Yahoo and Adobe have entered an alliance aimed at boosting Yahoo's search tool while possibly turning more internet content into PDF (portable document format) documents, to the advantage of Adobe's PDF Reader product.
The companies will launch a cobranded toolbar this week featuring Yahoo's search, pop-up ad blocker and AntiSpy products alongside a web-based service from Adobe that lets users create and access PDF files online.
Adobe will alert Acrobat Reader users that the toolbar is available for download when it issues its next minor update in about a week, a company representative said.
Down the road the companies plan to add functionality that will allow users to easily convert web-based content into Adobe PDF files, which can be taken offline for viewing and archiving.
The alliance will allow Adobe, in San Jose, California, to increase its exposure and leverage its installed base of over 500m copies of Adobe Reader, the company said.
For Yahoo's part, Adobe will make the Sunnyvale, California, company's search product the default search tool included in the next release of Reader. Adobe has not yet announced when the next version of Reader will be available.

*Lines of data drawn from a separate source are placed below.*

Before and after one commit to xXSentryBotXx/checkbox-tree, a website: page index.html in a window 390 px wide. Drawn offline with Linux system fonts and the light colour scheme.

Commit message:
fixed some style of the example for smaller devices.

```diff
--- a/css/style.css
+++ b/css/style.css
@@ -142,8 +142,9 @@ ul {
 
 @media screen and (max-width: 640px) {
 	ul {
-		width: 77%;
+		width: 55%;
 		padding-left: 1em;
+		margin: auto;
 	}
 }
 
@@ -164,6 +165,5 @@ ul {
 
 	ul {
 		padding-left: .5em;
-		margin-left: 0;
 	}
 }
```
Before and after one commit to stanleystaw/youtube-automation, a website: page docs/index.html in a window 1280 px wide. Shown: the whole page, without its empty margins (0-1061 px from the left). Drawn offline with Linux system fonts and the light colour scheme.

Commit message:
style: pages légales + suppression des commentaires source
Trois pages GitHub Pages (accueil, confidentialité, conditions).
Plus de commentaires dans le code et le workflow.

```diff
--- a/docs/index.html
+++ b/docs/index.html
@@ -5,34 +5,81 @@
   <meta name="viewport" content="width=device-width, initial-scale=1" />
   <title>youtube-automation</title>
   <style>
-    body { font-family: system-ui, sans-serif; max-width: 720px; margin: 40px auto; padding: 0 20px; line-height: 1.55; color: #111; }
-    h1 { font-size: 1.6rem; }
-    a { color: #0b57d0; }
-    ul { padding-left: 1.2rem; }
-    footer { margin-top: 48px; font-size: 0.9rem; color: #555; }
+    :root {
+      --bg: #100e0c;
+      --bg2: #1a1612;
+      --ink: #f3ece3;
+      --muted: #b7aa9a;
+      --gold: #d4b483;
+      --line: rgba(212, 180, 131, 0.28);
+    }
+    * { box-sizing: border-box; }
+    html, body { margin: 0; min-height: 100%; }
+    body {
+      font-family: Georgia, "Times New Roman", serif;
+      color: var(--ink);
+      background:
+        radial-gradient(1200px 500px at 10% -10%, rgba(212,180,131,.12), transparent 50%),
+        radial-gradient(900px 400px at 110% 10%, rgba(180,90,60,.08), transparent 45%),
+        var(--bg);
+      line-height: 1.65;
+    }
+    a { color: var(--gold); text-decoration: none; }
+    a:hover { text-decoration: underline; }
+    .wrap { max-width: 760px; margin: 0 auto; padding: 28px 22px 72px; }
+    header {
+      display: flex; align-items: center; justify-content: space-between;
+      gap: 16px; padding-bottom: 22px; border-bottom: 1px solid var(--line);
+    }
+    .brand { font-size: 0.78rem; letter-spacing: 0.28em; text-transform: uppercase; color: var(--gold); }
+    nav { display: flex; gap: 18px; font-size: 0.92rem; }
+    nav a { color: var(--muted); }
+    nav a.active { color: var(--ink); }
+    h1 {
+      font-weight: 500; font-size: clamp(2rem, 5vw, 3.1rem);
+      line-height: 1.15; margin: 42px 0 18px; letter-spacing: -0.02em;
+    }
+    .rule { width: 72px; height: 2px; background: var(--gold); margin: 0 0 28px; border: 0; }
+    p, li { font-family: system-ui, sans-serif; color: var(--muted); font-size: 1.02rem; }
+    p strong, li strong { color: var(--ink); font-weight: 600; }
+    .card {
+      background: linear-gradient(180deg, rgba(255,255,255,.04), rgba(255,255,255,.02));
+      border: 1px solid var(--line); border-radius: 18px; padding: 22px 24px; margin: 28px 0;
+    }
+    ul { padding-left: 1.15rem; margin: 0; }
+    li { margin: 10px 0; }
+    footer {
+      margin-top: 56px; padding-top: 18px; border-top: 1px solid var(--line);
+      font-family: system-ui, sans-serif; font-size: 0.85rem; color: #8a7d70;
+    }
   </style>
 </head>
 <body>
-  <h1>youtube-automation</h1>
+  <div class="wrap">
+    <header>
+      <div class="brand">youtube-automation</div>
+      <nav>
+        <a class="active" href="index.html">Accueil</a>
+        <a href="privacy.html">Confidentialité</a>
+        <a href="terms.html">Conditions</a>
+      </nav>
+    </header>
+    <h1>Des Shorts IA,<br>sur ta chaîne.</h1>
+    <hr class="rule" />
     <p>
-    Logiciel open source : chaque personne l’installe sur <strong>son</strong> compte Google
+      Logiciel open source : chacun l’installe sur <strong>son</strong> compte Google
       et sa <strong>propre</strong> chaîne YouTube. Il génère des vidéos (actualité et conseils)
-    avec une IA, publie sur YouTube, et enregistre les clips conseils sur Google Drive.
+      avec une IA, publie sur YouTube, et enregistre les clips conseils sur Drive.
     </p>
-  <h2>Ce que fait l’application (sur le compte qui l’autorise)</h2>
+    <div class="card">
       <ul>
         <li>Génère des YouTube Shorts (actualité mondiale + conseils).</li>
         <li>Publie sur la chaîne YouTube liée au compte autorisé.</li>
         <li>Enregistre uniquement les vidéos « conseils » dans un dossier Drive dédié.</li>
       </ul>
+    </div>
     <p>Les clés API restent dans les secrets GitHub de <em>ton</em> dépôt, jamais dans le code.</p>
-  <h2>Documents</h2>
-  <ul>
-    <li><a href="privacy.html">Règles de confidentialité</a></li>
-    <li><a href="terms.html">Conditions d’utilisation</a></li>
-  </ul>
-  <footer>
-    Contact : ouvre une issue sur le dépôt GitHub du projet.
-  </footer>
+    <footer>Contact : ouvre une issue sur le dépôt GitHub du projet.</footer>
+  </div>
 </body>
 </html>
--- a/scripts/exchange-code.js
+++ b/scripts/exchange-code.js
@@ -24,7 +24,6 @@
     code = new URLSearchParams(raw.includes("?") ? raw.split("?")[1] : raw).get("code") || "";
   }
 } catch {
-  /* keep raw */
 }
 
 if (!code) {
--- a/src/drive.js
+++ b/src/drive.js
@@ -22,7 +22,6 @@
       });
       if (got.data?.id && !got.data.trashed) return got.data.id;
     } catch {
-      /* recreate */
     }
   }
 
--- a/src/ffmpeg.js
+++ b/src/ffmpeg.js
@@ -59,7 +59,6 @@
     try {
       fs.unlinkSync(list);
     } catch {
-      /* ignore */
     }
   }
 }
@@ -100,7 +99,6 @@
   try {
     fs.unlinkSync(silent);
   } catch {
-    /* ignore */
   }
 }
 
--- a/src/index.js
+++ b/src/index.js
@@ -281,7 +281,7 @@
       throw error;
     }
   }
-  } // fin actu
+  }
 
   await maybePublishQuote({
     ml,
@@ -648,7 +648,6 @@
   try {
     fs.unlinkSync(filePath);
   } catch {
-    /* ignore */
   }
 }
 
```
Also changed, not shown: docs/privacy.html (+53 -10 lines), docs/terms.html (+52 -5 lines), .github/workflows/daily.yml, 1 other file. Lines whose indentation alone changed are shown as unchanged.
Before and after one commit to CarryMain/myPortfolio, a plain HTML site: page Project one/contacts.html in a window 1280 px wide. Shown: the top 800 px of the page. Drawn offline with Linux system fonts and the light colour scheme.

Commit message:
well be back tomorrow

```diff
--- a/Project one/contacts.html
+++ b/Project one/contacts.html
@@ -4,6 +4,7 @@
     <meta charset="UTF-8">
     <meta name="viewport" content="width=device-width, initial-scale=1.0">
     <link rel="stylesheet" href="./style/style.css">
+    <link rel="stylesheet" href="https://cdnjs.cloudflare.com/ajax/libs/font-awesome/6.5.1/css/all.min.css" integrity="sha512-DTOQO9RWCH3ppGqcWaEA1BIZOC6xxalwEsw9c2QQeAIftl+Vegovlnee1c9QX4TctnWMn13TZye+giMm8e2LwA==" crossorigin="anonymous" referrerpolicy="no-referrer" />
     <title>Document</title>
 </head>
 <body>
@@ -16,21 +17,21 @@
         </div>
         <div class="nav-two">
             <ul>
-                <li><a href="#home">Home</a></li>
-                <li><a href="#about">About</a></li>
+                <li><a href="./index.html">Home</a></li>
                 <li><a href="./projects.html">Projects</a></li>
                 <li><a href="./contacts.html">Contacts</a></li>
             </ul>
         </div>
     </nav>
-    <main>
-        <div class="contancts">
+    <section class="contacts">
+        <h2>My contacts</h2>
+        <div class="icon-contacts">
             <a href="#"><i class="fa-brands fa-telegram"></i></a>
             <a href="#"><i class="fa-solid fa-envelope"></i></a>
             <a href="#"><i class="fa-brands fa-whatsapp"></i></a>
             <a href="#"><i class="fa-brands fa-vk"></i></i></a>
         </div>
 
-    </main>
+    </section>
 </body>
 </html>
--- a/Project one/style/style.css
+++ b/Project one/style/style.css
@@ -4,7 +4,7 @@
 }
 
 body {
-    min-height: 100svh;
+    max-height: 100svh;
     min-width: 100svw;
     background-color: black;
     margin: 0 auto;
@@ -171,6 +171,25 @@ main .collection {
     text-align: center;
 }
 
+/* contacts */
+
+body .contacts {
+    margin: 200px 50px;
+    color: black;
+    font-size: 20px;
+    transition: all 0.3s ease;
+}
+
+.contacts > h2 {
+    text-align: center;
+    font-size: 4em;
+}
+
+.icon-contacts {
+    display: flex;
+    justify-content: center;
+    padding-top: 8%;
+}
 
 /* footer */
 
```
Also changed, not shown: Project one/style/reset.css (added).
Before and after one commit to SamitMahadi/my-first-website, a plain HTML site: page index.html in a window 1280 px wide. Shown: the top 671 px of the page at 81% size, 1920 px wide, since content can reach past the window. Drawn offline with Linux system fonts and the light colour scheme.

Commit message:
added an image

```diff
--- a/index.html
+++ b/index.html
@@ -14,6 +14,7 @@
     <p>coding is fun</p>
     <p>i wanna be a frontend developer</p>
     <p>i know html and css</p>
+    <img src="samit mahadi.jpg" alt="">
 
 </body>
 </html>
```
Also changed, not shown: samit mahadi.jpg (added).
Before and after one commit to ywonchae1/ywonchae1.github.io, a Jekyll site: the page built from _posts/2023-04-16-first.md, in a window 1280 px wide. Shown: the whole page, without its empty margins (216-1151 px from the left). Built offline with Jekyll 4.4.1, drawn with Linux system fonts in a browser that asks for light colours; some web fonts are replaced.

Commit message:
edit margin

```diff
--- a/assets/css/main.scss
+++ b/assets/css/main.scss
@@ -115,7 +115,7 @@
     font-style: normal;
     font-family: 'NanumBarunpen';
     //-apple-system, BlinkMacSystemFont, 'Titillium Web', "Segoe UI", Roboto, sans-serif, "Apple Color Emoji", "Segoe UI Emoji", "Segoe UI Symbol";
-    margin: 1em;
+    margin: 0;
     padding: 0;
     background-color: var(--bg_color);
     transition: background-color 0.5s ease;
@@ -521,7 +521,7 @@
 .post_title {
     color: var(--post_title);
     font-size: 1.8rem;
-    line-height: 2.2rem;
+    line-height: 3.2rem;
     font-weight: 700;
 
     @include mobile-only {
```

For any search provider it is natural to want to provide search capabilities in PDF files, which are frequently used among businesses and educational institutions to record longer documents, said Jupiter Research analyst Olivier Beauvillain.
Furthermore, the ability to easily turn web content into PDF files could be helpful for users looking to print and archive longer documents, Beauvillain said.
Adobe has been ramping up its efforts recently to increase the use of the PDF format. In June Adobe released a Java-based server platform and several new products aimed at making PDF with XML (extensible markup language) additions a common way for companies to get data in and out of systems.
Yahoo has been increasing its search investments, meanwhile, with new local search and plans to launch a desktop search appliance